In the days of Wyatt Earp, Doc Holliday, Jesse James, and Billy the Kid, if someone referred to “Las Vegas”, they didn’t mean Nevada. They meant Las Vegas, New Mexico, on the Santa Fe Trail, and later the Santa Fe railroad.

In 1835, some Hispanic families obtained a land grant which included some lush meadows (“las Vegas”) on the Gallinas River. They built a plaza for their village, but initially only lived there to farm in the summer. The village, sitting on the western edge of the Great Plains, was exposed to attack from savage, nomadic Indians. During the winter, the families retreated to the relative safety of the City of Santa Fe, to the west, on the other side of the Sangre de Cristo mountains.

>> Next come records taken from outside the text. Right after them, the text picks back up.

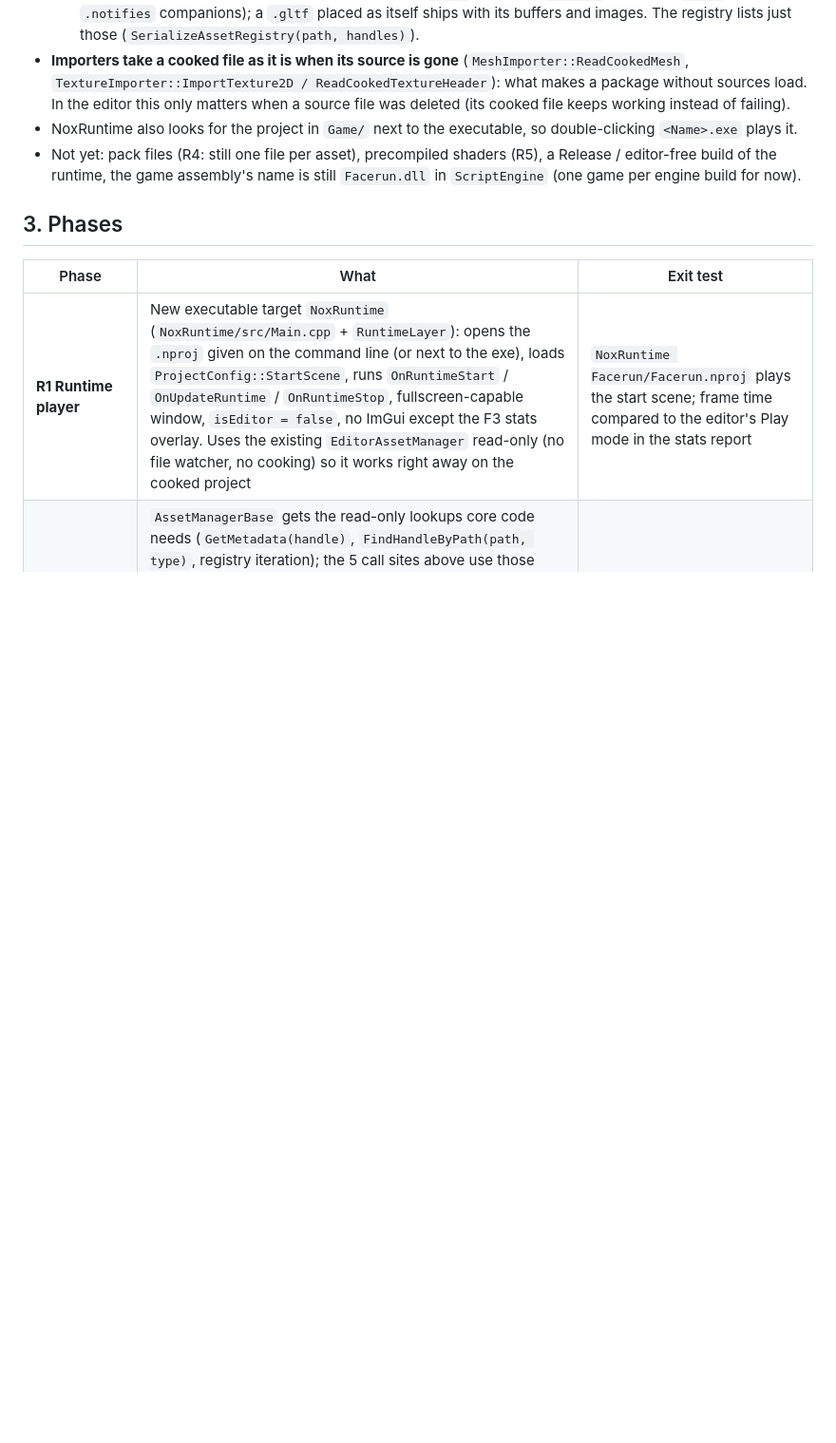
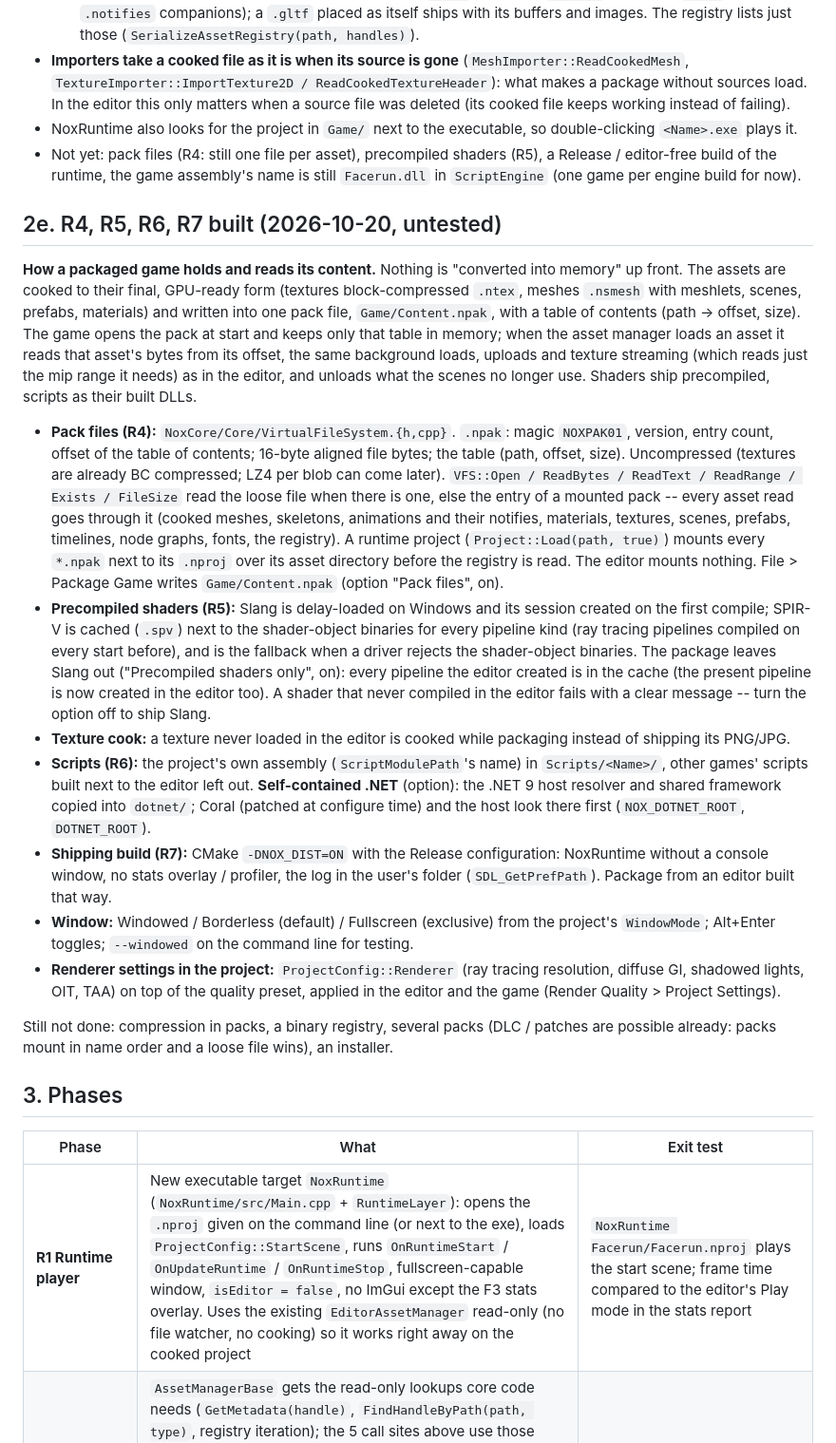
Before and after one commit to VanKalanchoe/Noxiouse, a Markdown page: docs/Runtime_And_Packaging_Plan_2026-10.md, the part around the change. Shown at 95% size. Rendered like a GitHub page; blank space fills up the shorter version.

Commit message:
Docs: Runtime_And_Packaging section on pack files, shaders, scripts and the shipping build
Co-Authored-By: Claude Opus 5.5 <noreply@anthropic.com>
Claude-Session: https://claude.ai/code/session_0181jWkywBufBQKWz24RvMhi

```diff
--- a/docs/Runtime_And_Packaging_Plan_2026-10.md
+++ b/docs/Runtime_And_Packaging_Plan_2026-10.md
@@ -93,6 +93,41 @@ headers; measure the build time before and after), but it is unrelated to packag
 - Not yet: pack files (R4: still one file per asset), precompiled shaders (R5), a Release / editor-free build of the runtime,
   the game assembly's name is still `Facerun.dll` in `ScriptEngine` (one game per engine build for now).
 
+## 2e. R4, R5, R6, R7 built (2026-10-20, untested)
+
+**How a packaged game holds and reads its content.** Nothing is "converted into memory" up front. The assets are cooked to
+their final, GPU-ready form (textures block-compressed `.ntex`, meshes `.nsmesh` with meshlets, scenes, prefabs, materials) and
+written into one pack file, `Game/Content.npak`, with a table of contents (path -> offset, size). The game opens the pack at
+start and keeps only that table in memory; when the asset manager loads an asset it reads that asset's bytes from its offset,
+the same background loads, uploads and texture streaming (which reads just the mip range it needs) as in the editor, and
+unloads what the scenes no longer use. Shaders ship precompiled, scripts as their built DLLs.
+
+- **Pack files (R4):** `NoxCore/Core/VirtualFileSystem.{h,cpp}`. `.npak`: magic `NOXPAK01`, version, entry count, offset of
+  the table of contents; 16-byte aligned file bytes; the table (path, offset, size). Uncompressed (textures are already BC
+  compressed; LZ4 per blob can come later). `VFS::Open / ReadBytes / ReadText / ReadRange / Exists / FileSize` read the loose
+  file when there is one, else the entry of a mounted pack -- every asset read goes through it (cooked meshes, skeletons,
+  animations and their notifies, materials, textures, scenes, prefabs, timelines, node graphs, fonts, the registry). A runtime
+  project (`Project::Load(path, true)`) mounts every `*.npak` next to its `.nproj` over its asset directory before the
+  registry is read. The editor mounts nothing. File > Package Game writes `Game/Content.npak` (option "Pack files", on).
+- **Precompiled shaders (R5):** Slang is delay-loaded on Windows and its session created on the first compile; SPIR-V is
+  cached (`.spv`) next to the shader-object binaries for every pipeline kind (ray tracing pipelines compiled on every start
+  before), and is the fallback when a driver rejects the shader-object binaries. The package leaves Slang out ("Precompiled
+  shaders only", on): every pipeline the editor created is in the cache (the present pipeline is now created in the editor
+  too). A shader that never compiled in the editor fails with a clear message -- turn the option off to ship Slang.
+- **Texture cook:** a texture never loaded in the editor is cooked while packaging instead of shipping its PNG/JPG.
+- **Scripts (R6):** the project's own assembly (`ScriptModulePath`'s name) in `Scripts/<Name>/`, other games' scripts built
+  next to the editor left out. **Self-contained .NET** (option): the .NET 9 host resolver and shared framework copied into
+  `dotnet/`; Coral (patched at configure time) and the host look there first (`NOX_DOTNET_ROOT`, `DOTNET_ROOT`).
+- **Shipping build (R7):** CMake `-DNOX_DIST=ON` with the Release configuration: NoxRuntime without a console window, no
+  stats overlay / profiler, the log in the user's folder (`SDL_GetPrefPath`). Package from an editor built that way.
+- **Window:** Windowed / Borderless (default) / Fullscreen (exclusive) from the project's `WindowMode`; Alt+Enter toggles;
+  `--windowed` on the command line for testing.
+- **Renderer settings in the project:** `ProjectConfig::Renderer` (ray tracing resolution, diffuse GI, shadowed lights, OIT,
+  TAA) on top of the quality preset, applied in the editor and the game (Render Quality > Project Settings).
+
+Still not done: compression in packs, a binary registry, several packs (DLC / patches are possible already: packs mount in
+name order and a loose file wins), an installer.
+
 ## 3. Phases
 
 | Phase | What | Exit test |
```
Also changed, not shown: docs/Status_Audit_2026-10.md (+2 -2 lines).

Permanent settlement began when Anglo traders started making regular wagon trips from St. Louis, Missouri, on the Santa Fe Trail. By 1846, Las Vegas had become a fairly large settlement. From the roof of a building on the Las Vegas plaza, Brigadier General Stephen Watts Kearny announced the conquest of the territory of New Mexico by the United States of America. From then until 1879, merchants did a brisk trade exporting wool and hides and importing trade goods.

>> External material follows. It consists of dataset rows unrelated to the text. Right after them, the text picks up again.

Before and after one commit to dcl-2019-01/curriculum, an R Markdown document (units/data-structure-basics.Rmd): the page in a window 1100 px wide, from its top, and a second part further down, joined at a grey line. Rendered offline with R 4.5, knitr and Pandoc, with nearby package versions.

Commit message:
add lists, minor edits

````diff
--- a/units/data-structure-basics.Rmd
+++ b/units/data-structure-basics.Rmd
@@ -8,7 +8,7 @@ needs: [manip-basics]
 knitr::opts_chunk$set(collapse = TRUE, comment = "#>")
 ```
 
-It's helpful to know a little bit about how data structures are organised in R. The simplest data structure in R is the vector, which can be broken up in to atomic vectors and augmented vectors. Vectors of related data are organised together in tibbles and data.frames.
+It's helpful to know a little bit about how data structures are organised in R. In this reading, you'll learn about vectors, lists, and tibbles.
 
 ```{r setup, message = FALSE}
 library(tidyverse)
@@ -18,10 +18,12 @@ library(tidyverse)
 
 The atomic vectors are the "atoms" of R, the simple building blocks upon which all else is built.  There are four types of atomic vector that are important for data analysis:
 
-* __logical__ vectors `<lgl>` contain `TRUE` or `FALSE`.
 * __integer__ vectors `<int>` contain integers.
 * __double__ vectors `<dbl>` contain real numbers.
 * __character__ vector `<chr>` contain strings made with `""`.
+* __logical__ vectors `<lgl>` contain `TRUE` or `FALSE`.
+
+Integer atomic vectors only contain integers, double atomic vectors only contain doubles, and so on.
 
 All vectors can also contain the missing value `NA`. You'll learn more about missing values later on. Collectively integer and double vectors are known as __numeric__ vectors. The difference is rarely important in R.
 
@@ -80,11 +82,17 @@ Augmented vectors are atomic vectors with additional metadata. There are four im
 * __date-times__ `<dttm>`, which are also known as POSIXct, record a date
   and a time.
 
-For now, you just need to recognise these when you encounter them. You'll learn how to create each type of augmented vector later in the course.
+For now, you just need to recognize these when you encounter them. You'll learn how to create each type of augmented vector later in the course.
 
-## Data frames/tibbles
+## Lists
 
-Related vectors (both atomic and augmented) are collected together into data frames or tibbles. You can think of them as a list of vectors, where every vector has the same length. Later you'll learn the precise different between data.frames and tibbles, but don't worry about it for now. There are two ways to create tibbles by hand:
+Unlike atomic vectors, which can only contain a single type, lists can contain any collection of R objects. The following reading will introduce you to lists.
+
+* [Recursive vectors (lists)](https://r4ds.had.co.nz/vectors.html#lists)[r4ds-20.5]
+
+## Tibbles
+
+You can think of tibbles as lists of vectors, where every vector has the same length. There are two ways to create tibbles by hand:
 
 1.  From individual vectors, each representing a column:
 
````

On July 4, 1879, the Atchison, Topeka and Santa Fe Railroad arrived in las Vegas, and with it came railroad employees, tradesmen, and merchants, as well as the gamblers and hoodlums endemic to the territories in those days. Two entire towns along the railroad were packed up like a circus and transported to Las Vegas. A Fred Harvey establishment was soon opened: “the Depot Hotel”, and another hotel erected on the plaza, sensibly named “the Plaza Hotel”. (The Plaza Hotel was renovated in 1982 and provides a welcome alternative lodging for travelers on I-25, the interstate highway between Santa Fe and Denver.) The year 1879 was also when Doc Holliday and Wyatt Earp visited Las Vegas, only to move on to Tombstone, Arizona when the good citizens of Las Vegas began stringing up troublemakers without a trial.

On January 22, 1880, four hoodlums arrived for an evening of carousing at the local saloon, the “Variety House”, but refused to check their guns with the marshall. A gunfight ensued. The marshall was killed, but his deputy, “Myterious Dave” Mather, killed one of the outlaws and injured two others before they escaped. A posse rounded up the survivors, and they were briefly detained in the jail, until a group of vigilantes removed them. The prisoners were about to hang from a windmill on the plaza, when the dead marshall’s wife shot them.

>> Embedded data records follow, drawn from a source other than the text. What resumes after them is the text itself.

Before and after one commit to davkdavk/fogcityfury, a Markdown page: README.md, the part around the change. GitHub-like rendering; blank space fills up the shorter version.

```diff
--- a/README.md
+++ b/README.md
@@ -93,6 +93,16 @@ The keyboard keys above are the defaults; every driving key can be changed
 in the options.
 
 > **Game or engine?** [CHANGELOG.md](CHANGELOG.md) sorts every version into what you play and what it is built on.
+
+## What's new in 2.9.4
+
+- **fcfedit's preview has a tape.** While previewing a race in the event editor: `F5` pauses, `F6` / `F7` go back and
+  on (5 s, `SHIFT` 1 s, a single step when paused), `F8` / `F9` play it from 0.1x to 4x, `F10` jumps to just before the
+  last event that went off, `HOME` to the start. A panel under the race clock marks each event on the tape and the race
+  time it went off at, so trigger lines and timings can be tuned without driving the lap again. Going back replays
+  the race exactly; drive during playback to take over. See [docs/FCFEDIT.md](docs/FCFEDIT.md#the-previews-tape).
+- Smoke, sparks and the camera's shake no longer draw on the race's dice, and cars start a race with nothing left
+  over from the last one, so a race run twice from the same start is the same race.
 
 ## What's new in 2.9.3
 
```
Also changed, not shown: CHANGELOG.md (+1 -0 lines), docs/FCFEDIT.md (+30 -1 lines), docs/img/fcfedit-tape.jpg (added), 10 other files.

In 1898, when Theodore Roosevelt assumed the task of forming a volunteer unit of cavalry for the war with Spain, he got most of volunteers from New Mexico, and in particular, the Las Vegas area. Las Vegas now has a “Rough Rider” Museum to honor the unit which won the Battle of San Juan Hill in Cuba during the Spanish-American War.

Las Vegas has one of New Mexico’s four state universities, New Mexico Highlands University, and a state mental hospital. Las Vegas has long since been displaced, however, by Albuquerque as the railroad and commercial center of New Mexico, and is now home to about 15,000 residents, three-quarters Hispanic, most of the rest Anglo.